Author + information
- Received July 28, 1982
- Revision received October 19, 1982
- Accepted October 25, 1982
- Published online March 1, 1983.
- Otto M. Hess, MD*,
- Jakob Schneider, MD,
- Marco Turina, MD,
- John D. Carroll, MD, FACC,
- Martin Rothlin, MD and
- Hans P. Krayenbuehl, MD
- ↵*Address for reprints: Otto M. Hess, MD, Department of Internal Medicine, Medical Policlinic, Division of Cardiology, University Hospital, Raemistrasse 100, 8091 Zurich, Switzerland.
Myocardial histologic features and left ventricular dynamics were assessed in 24 patients with severe aortic stenosis, 12 with (group 1) and 12 without (group 2) associated asymmetric septal hypertrophy. In 10 patients from group 1, echocardiography showed a septal/pos-terior wall ratio of 1.5; in the other 2, asymmetric septal hypertrophy was diagnosed by direct inspection at the time of surgery. Septal myectomy in all 12 patients in group 1 was completed at the time of aortic valve replacement. Septal histologic features were assessed from surgical specimens in 10 patients in group 1. Transseptal endomyocardial biopsy specimens of the anterolateral wall taken during preoperative cardiac catheterization were evaluated by light microscopy in 10 patients from group 1 and all patients of group 2.
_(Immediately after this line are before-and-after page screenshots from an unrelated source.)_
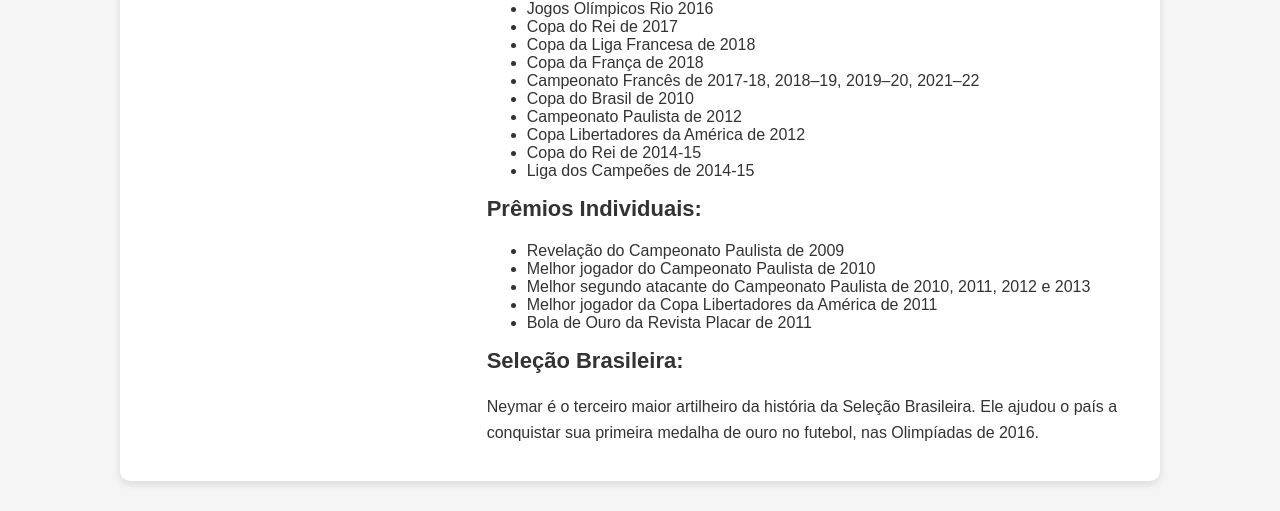
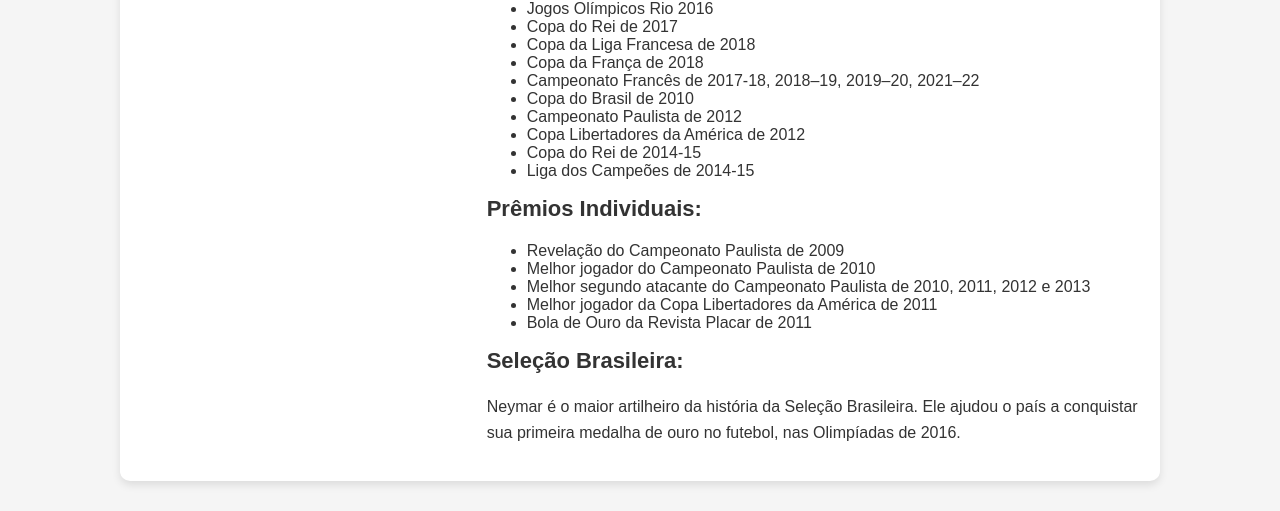
Before and after one commit to bielsantos07/Neymarjr-Carreira, a plain HTML site: page conquistas.html in a window 1280 px wide. Shown: the part 289-800 px from the top of the page. Drawn offline with Linux system fonts and the light colour scheme.

Commit message:
Update conquistas.html

```diff
--- a/conquistas.html
+++ b/conquistas.html
@@ -103,7 +103,7 @@
             </ul>
 
             <div class="titulo">Seleção Brasileira:</div>
-            <p>Neymar é o terceiro maior artilheiro da história da Seleção Brasileira. Ele ajudou o país a conquistar sua primeira medalha de ouro no futebol, nas Olimpíadas de 2016.</p>
+            <p>Neymar é o maior artilheiro da história da Seleção Brasileira. Ele ajudou o país a conquistar sua primeira medalha de ouro no futebol, nas Olimpíadas de 2016.</p>
         </div>
     </div>
 
```
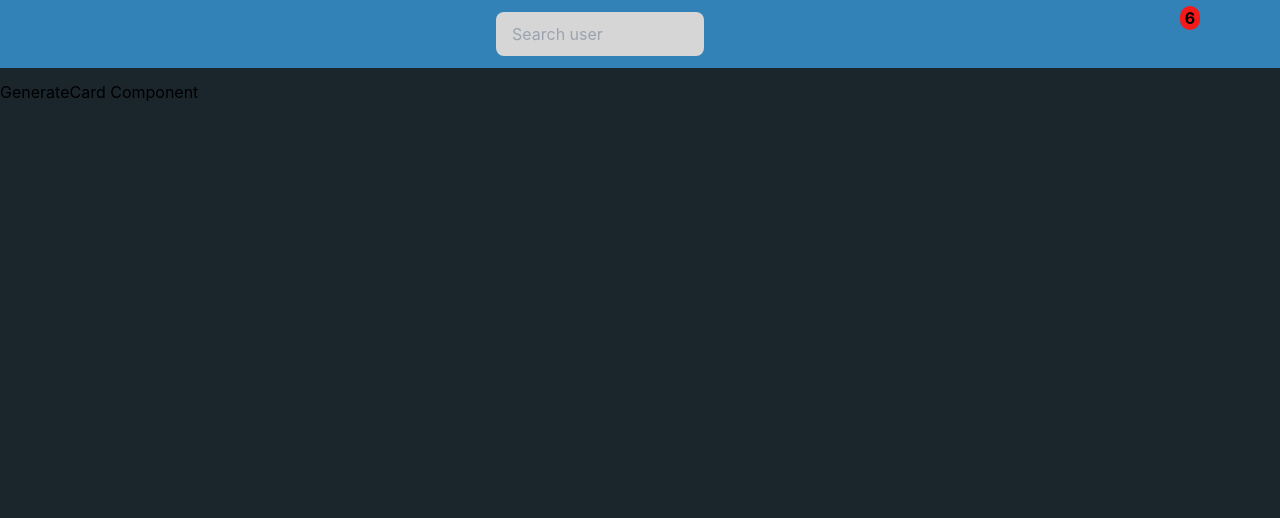
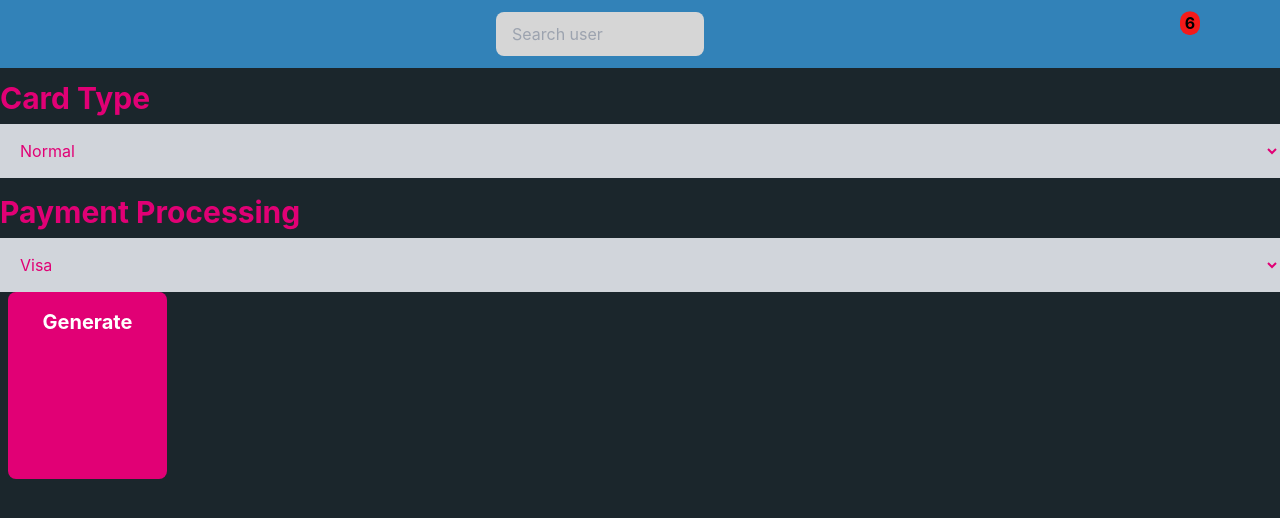
Before and after one commit to WeissDotEXE/frontend-banking-app, a React (Create React App) app: page /generatecard in a window 1280 px wide. Shown: the top 518 px of the page. Built offline with nearby package versions, Linux system fonts and the light colour scheme; what reduxjs-toolkit-persist would draw is missing.

Commit message:
updating inputs & generate card page

```diff
--- a/src/components/AddMoney/AddMoney.tsx
+++ b/src/components/AddMoney/AddMoney.tsx
@@ -13,11 +13,18 @@ import Card from "components/Card/Card";
 import { RegularSubtitle } from "components/Typography/Typography";
 import Button from "components/Button/Button";
 import { Icon } from "components/Icon/Icon";
+import { useFormik } from "formik";
+import * as Yup from "yup";
 
 interface AddMoneyProps {
     id: string;
     name: string;
     closeHandler: () => void;
+}
+
+interface AddMoneyData {
+    amount: number;
+    account: string;
 }
 
 const AddMoney: FC<AddMoneyProps> = (props: AddMoneyProps) => {
@@ -26,6 +33,16 @@ const AddMoney: FC<AddMoneyProps> = (props: AddMoneyProps) => {
     const accounts: string[] = ["Euro", "GBP", "Dollar"];
 
     const rootCls = cn(styles.AddMoney);
+
+    const formik = useFormik({
+        initialValues: {
+            amount: 0,
+            account: "",
+        },
+        onSubmit: async (values: AddMoneyData) => {
+            console.log(values.amount, values.account);
+        },
+    });
 
     return (
         <Card className={rootCls} data-testid="AddMoney">
@@ -37,12 +54,22 @@ const AddMoney: FC<AddMoneyProps> = (props: AddMoneyProps) => {
             <RegularSubtitle className="mt-6">
                 Send Money to {name}
             </RegularSubtitle>
-            <Input label="Amount" placeholder="Amount" type={"number"} />
+            <Input
+                label="Amount"
+                placeholder="Amount"
+                type={"number"}
+                onChange={formik.handleChange}
+                name="amount"
+                value={formik.values.amount}
+            />
             <Input
                 label="Account"
                 placeholder="Choose from which account you want to transfer"
                 type="select"
                 options={accounts}
+                onChange={formik.handleChange}
+                name="account"
+                value={formik.values.account}
             />
             <div className="flex justify-center my-4">
                 <Button type="submit">Send</Button>
--- /dev/null
+++ b/src/components/CardPreview/CardPreview.module.scss
@@ -0,0 +1 @@
+.CardPreview {}
--- /dev/null
+++ b/src/components/CardPreview/CardPreview.tsx
@@ -0,0 +1,12 @@
+import React, { FC } from 'react';
+import styles from './CardPreview.module.scss';
+
+interface CardPreviewProps {}
+
+const CardPreview: FC<CardPreviewProps> = () => (
+  <div className={styles.CardPreview} data-testid="CardPreview">
+    CardPreview Component
+  </div>
+);
+
+export default CardPreview;
--- a/src/components/Input/Input.tsx
+++ b/src/components/Input/Input.tsx
@@ -9,10 +9,22 @@ interface InputProps {
     className?: string;
     label: string;
     options?: string[];
+    value: any;
+    name: string;
+    onChange: (e: any) => void;
 }
 
 const Input: FC<InputProps> = (props: InputProps) => {
-    const { type, className, label, placeholder, options } = props;
+    const {
+        type,
+        className,
+        label,
+        placeholder,
+        options,
+        onChange,
+        name,
+        value,
+    } = props;
 
     const rootCls = cn(styles.Input, className);
     const optionCls = cn(
@@ -35,9 +47,17 @@ const Input: FC<InputProps> = (props: InputProps) => {
                     className="text-pink-950 bg-gray-300 p-4 w-full outline-pink-950 "
                     type={type}
                     placeholder={placeholder}
+                    name={name}
+                    onChange={onChange}
+                    value={value}
                 />
             ) : (
-                <select className={optionCls} placeholder="Select Account">
+                <select
+                    className={optionCls}
+                    placeholder="Select Account"
+                    onChange={onChange}
+                    name={name}
+                >
                     {options?.map((item, index) => (
                         <option key={index} className={optionCls} value={item}>
                             {item}
--- a/src/pages/Auth/Auth.tsx
+++ b/src/pages/Auth/Auth.tsx
@@ -76,18 +76,34 @@ const Auth: FC<AuthProps> = (props: AuthProps) => {
     );
 
     const registerFieldList = [
-        { type: "text", label: "Username", placeholder: "Username" },
-        { type: "email", label: "Email", placeholder: "Email" },
-        { type: "password", label: "Password", placeholder: "Password" },
+        {
+            type: "text",
+            label: "Username",
+            placeholder: "Username",
+            name: "username",
+        },
+        { type: "email", label: "Email", placeholder: "Email", name: "email" },
+        {
+            type: "password",
+            label: "Password",
+            placeholder: "Password",
+            name: "password",
+        },
         {
             type: "password",
             label: "Repeat Password",
             placeholder: "Repead Password",
+            name: "repeatPassword",
         },
     ];
     const loginFieldList = [
-        { type: "email", label: "Email", placeholder: "Email" },
-        { type: "password", label: "Password", placeholder: "Email" },
+        { type: "email", label: "Email", placeholder: "Email", name: "email" },
+        {
+            type: "password",
+            label: "Password",
+            placeholder: "Email",
+            name: "password",
+        },
     ];
 
     const formik = useFormik({
@@ -165,6 +181,9 @@ const Auth: FC<AuthProps> = (props: AuthProps) => {
                                     type={item.type}
                                     label={item.label}
                                     placeholder={item.placeholder}
+                                    onChange={formik.handleChange}
+                                    name={item.name}
+                                    value={formik.values}
                                 />
                             );
                         })}
@@ -176,6 +195,9 @@ const Auth: FC<AuthProps> = (props: AuthProps) => {
                                     type={item.type}
                                     label={item.label}
                                     placeholder={item.placeholder}
+                                    onChange={formik.handleChange}
+                                    value={formik.values}
+                                    name={item.name}
                                 />
                             );
                         })}
--- a/src/pages/GenerateCard/GenerateCard.tsx
+++ b/src/pages/GenerateCard/GenerateCard.tsx
@@ -1,12 +1,59 @@
-import React, { FC } from 'react';
-import styles from './GenerateCard.module.scss';
-
+import React, { FC } from "react";
+import styles from "./GenerateCard.module.scss";
+import CardPreview from "components/CardPreview/CardPreview";
+import { useFormik } from "formik";
+import * as Yup from "yup";
+import Input from "components/Input/Input";
+import cn from "classnames";
+import Button from "components/Button/Button";
+import { Icon } from "components/Icon/Icon";
 interface GenerateCardProps {}
 
-const GenerateCard: FC<GenerateCardProps> = () => (
-  <div className={styles.GenerateCard} data-testid="GenerateCard">
-    GenerateCard Component
-  </div>
-);
+interface CardData {
+    type: "normal" | "premium";
+    paymentProcessing: "mastercard" | "visa";
+}
+
+const GenerateCard: FC<GenerateCardProps> = () => {
+    const rootCls = cn(styles.GenerateCard);
+
+    const formik = useFormik({
+        initialValues: {
+            type: "normal",
+            paymentProcessing: "mastercard",
+        },
+        onSubmit: async (values: CardData) => {
+            console.log(values.paymentProcessing, values.type);
+        },
+    });
+
+    return (
+        <div className={rootCls} data-testid="GenerateCard">
+            <form onSubmit={formik.handleSubmit}>
+                <Input
+                    type={"select"}
+                    label="Card Type"
+                    placeholder="Normal or Premium"
+                    options={["Normal", "Premium"]}
+                    name="cardType"
+                    onChange={formik.handleChange}
+                    value={formik.values.type}
+                />
+                <Input
+                    type={"select"}
+                    label="Payment Processing"
+                    placeholder="Normal or Premium"
+                    options={["Visa", "Mastercard"]}
+                    name="paymentProcessing"
+                    onChange={formik.handleChange}
+                    value={formik.values.paymentProcessing}
+                />
+                <Button type="submit">
+                    Generate <Icon name="addIcon" />
+                </Button>
+            </form>
+        </div>
+    );
+};
 
 export default GenerateCard;
```
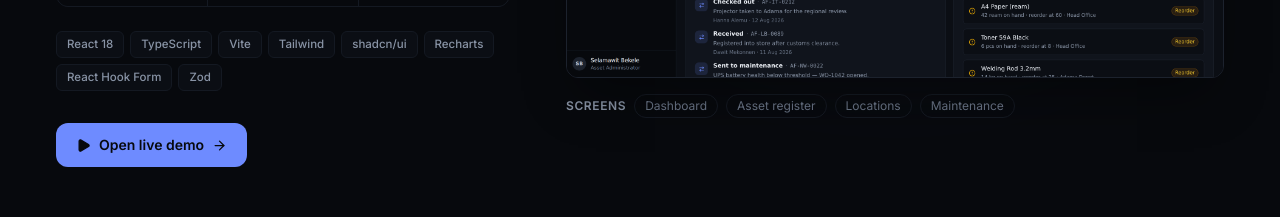
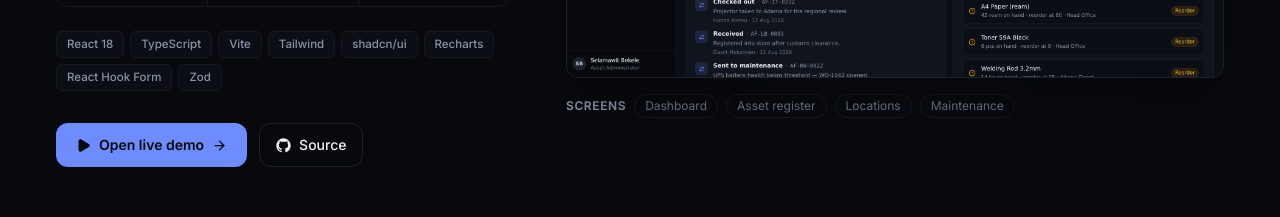
Before and after one commit to Kidussk/kidus-portfolio, a React (Vite) app: page / in a window 1280 px wide. Shown: the part 1760-1977 px from the top of the page. Built offline with nearby package versions, Linux system fonts and the light colour scheme.

Commit message:
Show GitHub source selectively, add live links for private repos
- FetanSMS, EthioTractors, Liben: hide GitHub button (private repos),
  show website/Play Store links instead
- AssetFlow, HU-IPMS, University Hub: keep GitHub source button (public)

```diff
--- a/src/components/site/Work.tsx
+++ b/src/components/site/Work.tsx
@@ -1,6 +1,7 @@
 import { useState } from 'react'
 import { Link } from 'react-router-dom'
 import { ArrowRight, ExternalLink, Play } from 'lucide-react'
+import { GithubIcon } from '@/components/icons'
 import { projects, type Project } from '@/data/projects'
 
 export function Work() {
@@ -114,6 +115,17 @@ function ProjectRow({
                 className="transition-transform group-hover:translate-x-0.5"
               />
             </Link>
+            {project.repo && (
+              <a
+                href={project.repo}
+                target="_blank"
+                rel="noreferrer noopener"
+                className="inline-flex h-11 items-center gap-2 rounded-xl border border-ink-700 px-4 text-sm font-medium text-chalk-400 transition-colors hover:border-ink-600 hover:text-chalk-100"
+              >
+                <GithubIcon size={15} />
+                Source
+              </a>
+            )}
             {project.links?.map((link) => (
               <a
                 key={link.href}
--- a/src/data/projects.ts
+++ b/src/data/projects.ts
@@ -81,7 +81,7 @@ export const projects: Project[] = [
       { label: 'Sectors', value: '3' },
       { label: 'Build step', value: 'None' },
     ],
-    repo: 'https://github.com/Kidussk/ethiotractors',
+    repo: '',
     links: [{ label: 'Website', href: 'https://ethiotractor.com' }],
     accent: '#E09F36',
     accentSoft: 'rgba(224, 159, 54, 0.16)',
@@ -112,7 +112,7 @@ export const projects: Project[] = [
       { label: 'Project phases', value: '6' },
       { label: 'Reports', value: '6' },
     ],
-    repo: 'https://github.com/Kidussk/liben-proforma',
+    repo: '',
     links: [{ label: 'Website', href: 'http://liben.com.et/' }],
     accent: '#3E9C8F',
     accentSoft: 'rgba(62, 156, 143, 0.16)',
--- a/src/pages/DemoPage.tsx
+++ b/src/pages/DemoPage.tsx
@@ -9,6 +9,7 @@ import {
   RotateCcw,
   X,
 } from 'lucide-react'
+import { GithubIcon } from '@/components/icons'
 import { projectBySlug, projects } from '@/data/projects'
 import { demoRegistry } from '@/demos/registry'
 
@@ -84,6 +85,17 @@ export default function DemoPage() {
           >
             <RotateCcw size={14} />
           </button>
+          {project.repo && (
+            <a
+              href={project.repo}
+              target="_blank"
+              rel="noreferrer noopener"
+              title="View the source on GitHub"
+              className="rounded-lg border border-ink-700 bg-ink-900 p-2 text-chalk-400 transition-colors hover:border-ink-600 hover:text-chalk-50"
+            >
+              <GithubIcon size={14} />
+            </a>
+          )}
           {project.links?.map((link) => (
             <a
               key={link.href}
```
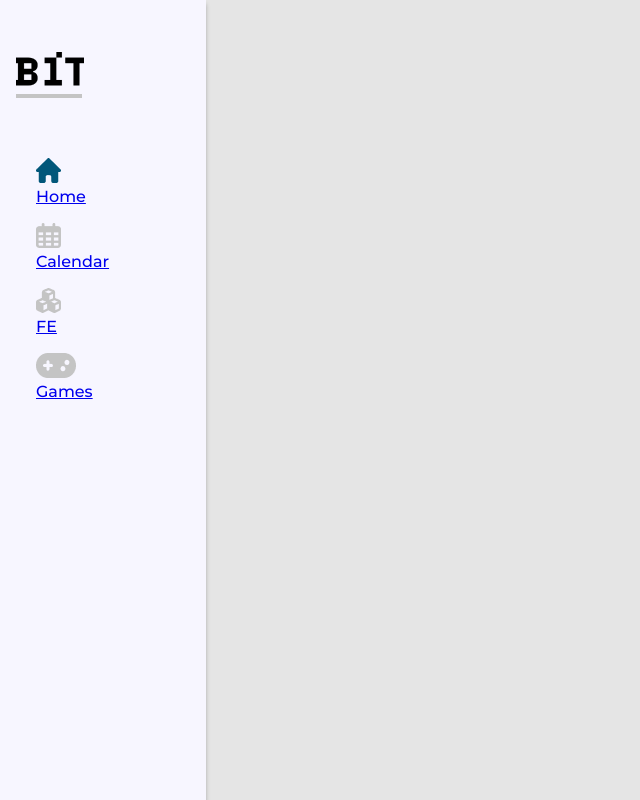
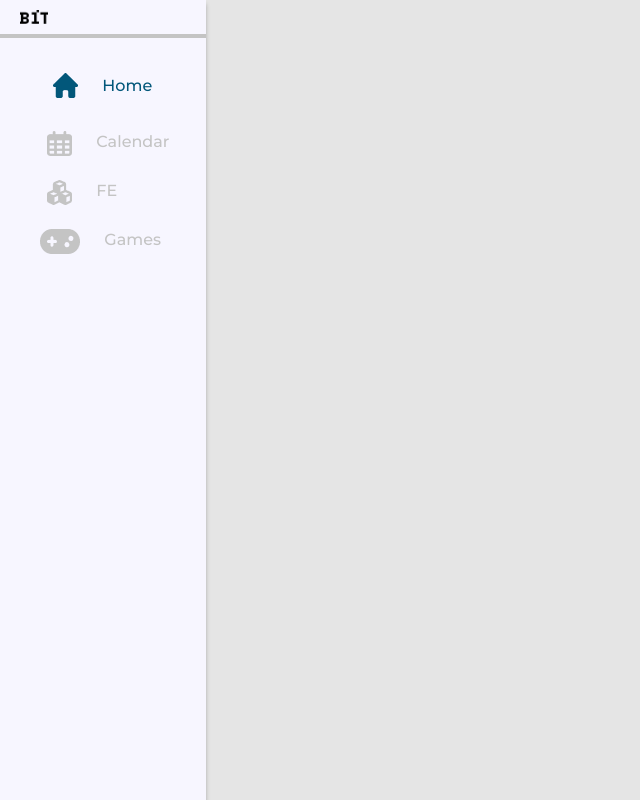
Before and after one commit to EBliujus/Friday-Challange, a website: page index.html in a window 1280 px wide. Shown: the whole page, without its empty margins (0-640 px from the left). Drawn offline with Linux system fonts and the light colour scheme.

Commit message:
new commits

```diff
--- a/index.html
+++ b/index.html
@@ -5,37 +5,46 @@
     <meta http-equiv="X-UA-Compatible" content="IE=edge">
     <meta name="viewport" content="width=device-width, initial-scale=1.0">
     <title>Document</title>
-    <link rel="stylesheet" href="./styles/font-awesome.min.css">
     <link rel="stylesheet" href="./styles/layout.css">
     <link rel="stylesheet" href="./styles/global.css">
 </head>
 <body>
     <nav>
-        <div class="left" >
-            <section class="logo" >
-                <img src="./assets/logo.png" alt="BIT logo">
-            </section>
-            <div class="line"></div>
-            <section class="meniu "><a href="#">
-                <img src="./assets/home.png" alt="home">
-                <span class="nav-text">Home</span>
-            </a></section>
-            <section class="meniu"><a href="#">
-                <img src="./assets/Calendar.png" alt="Calendar">
-                <span class="nav-text">Calendar</span>
-            </a></section>
-            <section class="meniu"><a href="#">
-                <img src="./assets/FE.png" alt="FE">
-                <span class="nav-text">FE</span>
-            </a></section>
-            <section class="meniu" ><a href="#">
-                <img src="./assets/Games.png" alt="Games">
-                <span class="nav-text">Games</span>
-            </a></section>
-        </div>
+        <ul>
+            <li >
+                <a class="logo" href="#">
+                    <img src="./assets/logo.png" alt="a">
+                </a>
+            </li>
+            <div class="line" ></div>
+            <li>
+                <a href="#">
+                    <img class="icon1" src="./assets/home.png" alt="Home">
+                    <span class="meniu-text1" >Home</span>
+                </a>
+            </li>
+            <li>
+                <a href="#">
+                    <img class="icon2" src="./assets/Calendar.png" alt="Calendar">
+                    <span class="meniu-text" >Calendar</span>
+                </a>
+            </li>
+            <li>
+                <a href="#">
+                    <img class="icon3" src="./assets/FE.png" alt="FE">
+                    <span class="meniu-text" >FE</span>
+                </a>
+            </li>
+            <li>
+                <a href="#">
+                    <img class="icon4" src="./assets/Games.png" alt="Gamepad">
+                    <span class="meniu-text" >Games</span>
+                </a>
+            </li>
+        </ul>
     </nav>
-    <footer>
-        <!-- <p class="copyright"> &copy; Baltic Institute of Technology</p> -->
+    <!-- <footer class="container">
+        <p class="copyright"> &copy; Baltic Institute of Technology</p> -->
     </footer>
 </body>
 </html>
--- a/styles/global.css
+++ b/styles/global.css
@@ -3,12 +3,12 @@
 :root {
     background: #E5E5E5;;
 }
-body {
+ * {
     margin: 0;
     padding: 0;
+    outline: none;
     border: none;
     text-decoration: none;
-    vertical-align: top;
     box-sizing: border-box;
     font-family: 'Montserrat', sans-serif;
 }
--- a/styles/layout.css
+++ b/styles/layout.css
@@ -1,40 +1,75 @@
-
 nav {
     position: absolute;
-    display: flex;
-    width: 100px;
     top: 0;
     bottom: 0;
+    height: 100vh;
+    left: 0;
+    width: 100px;
+    overflow: hidden;
     background-color: #f7f6ff;
     box-shadow: 0px 4px 4px rgba(0, 0, 0, 0.25)
 }
-nav:hover{
-    width: 206px ;
+nav:hover {
+    width: 206px;
+    transition: all 0.5s ease;
 }
-.line {
-    position: relative;
-    width: 62px;
-    height: 0px;
-    left: 16px;
-    top: 60px;
-    border: 2px solid #C4C4C4;
+.line{
+    border: 2px solid #c4c4c4;
 }
 .logo {
-    position: relative;
+    display: flex;
+    justify-content: center;
+    transition: all 0.5s ease;
     width: 68px;
     height: 34px;
-    left: 16px;
-    top: 52px;
 }
-.meniu {
+a  {
     position: relative;
-    padding: 20px 0 20px 20px;
+    display: inline-block;
+    width: 250px;
+    padding: 10px;
+}
+.icon1 {
+    position: relative;
     width: 25px;
     height: 25px;
-    left: 16px;
-    top: 100px;
+    top: 25px;
+    margin-left: 43px;
+    text-align: center;
 }
-.nav-text {
+.icon2,
+.icon3 {
     position: relative;
-
+    width: 25px;
+    height: 25px;
+    top: 34px;
+    margin-left: 37px;
+    text-align: center;
 }
+.icon4 {
+    position: relative;
+    width: 40px;
+    height: 25px;
+    top: 34px;
+    margin-left: 30px;
+    text-align: center;
+}
+a >  .meniu-text1 {
+    position: relative;
+    color: #02577A;
+    top: 18px;
+    font-weight: 500;
+    margin-left: 20px;
+    text-align: center;
+}
+a > .meniu-text {
+    position: relative;
+    color: #c4c4c4;
+    top: 25px;
+    font-weight: 500;
+    margin-left: 20px;
+    text-align: center;
+}
+a > .meniu-text1:hover {
+    dis
+}
```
Left ventricular end-diastolic and peak systolic pressure, peak pressure gradient, calculated valve area and angiographic muscle mass did not differ significantly in groups 1 and 2; ejection fraction (68 versus 58%; probability [p] < 0.01) was larger and end-diastolic volume (109 versus 144 ml/m2; difference not significant [NS]) was smaller in group 1 than in group 2. Muscle fiber diameter of the anterolateral wall was similar in groups 1 and 2 (26.5 versus 29.1 μ; NS), but muscle fiber diameter of the septum in group 1 was significantly smaller (24.4 μ; p < 0.01) than that of the anterolateral wall in group 2. No morphologic abnormalities typical for hypertrophic cardiomyopathy (fiber disarray) were seen in samples from the patients in either group. By 18 months postoperatively, septal wall thickness had decreased significantly from 2.0 to 1.5 cm (p < 0.01) and posterior wall thickness from 1.4 to 1.2 cm (p < 0.05) in group 1. In group 2, septal wall thickness decreased from 1.5 to 1.3 cm (NS) and posterior wall thickness from 1.4 to 1.2 cm (NS) 8 months postoperatively.
Asymmetric septal hypertrophy in patients with aortic stenosis is an adaptive mechanism to the long-standing pressure overload, and hence there is no evidence of coexistence of idiopathic hypertrophic cardiomyopathy and aortic valve disease. Although the degree of valve obstruction was similar in both groups, left ventricular ejection performance was significantly lower in the group without asymmetric hypertrophy, probably because these patients had a more advanced stage of myocardial disease. After successful valve replacement, there is a significant regression of septal hypertrophy in patients with aortic stenosis and asymmetric septal hypertrophy.
This study was supported by the Swiss National Science Foundation, Zurich, Switzerland
- Received July 28, 1982.
- Revision received October 19, 1982.
- Accepted October 25, 1982.
- American College of Cardiology Foundation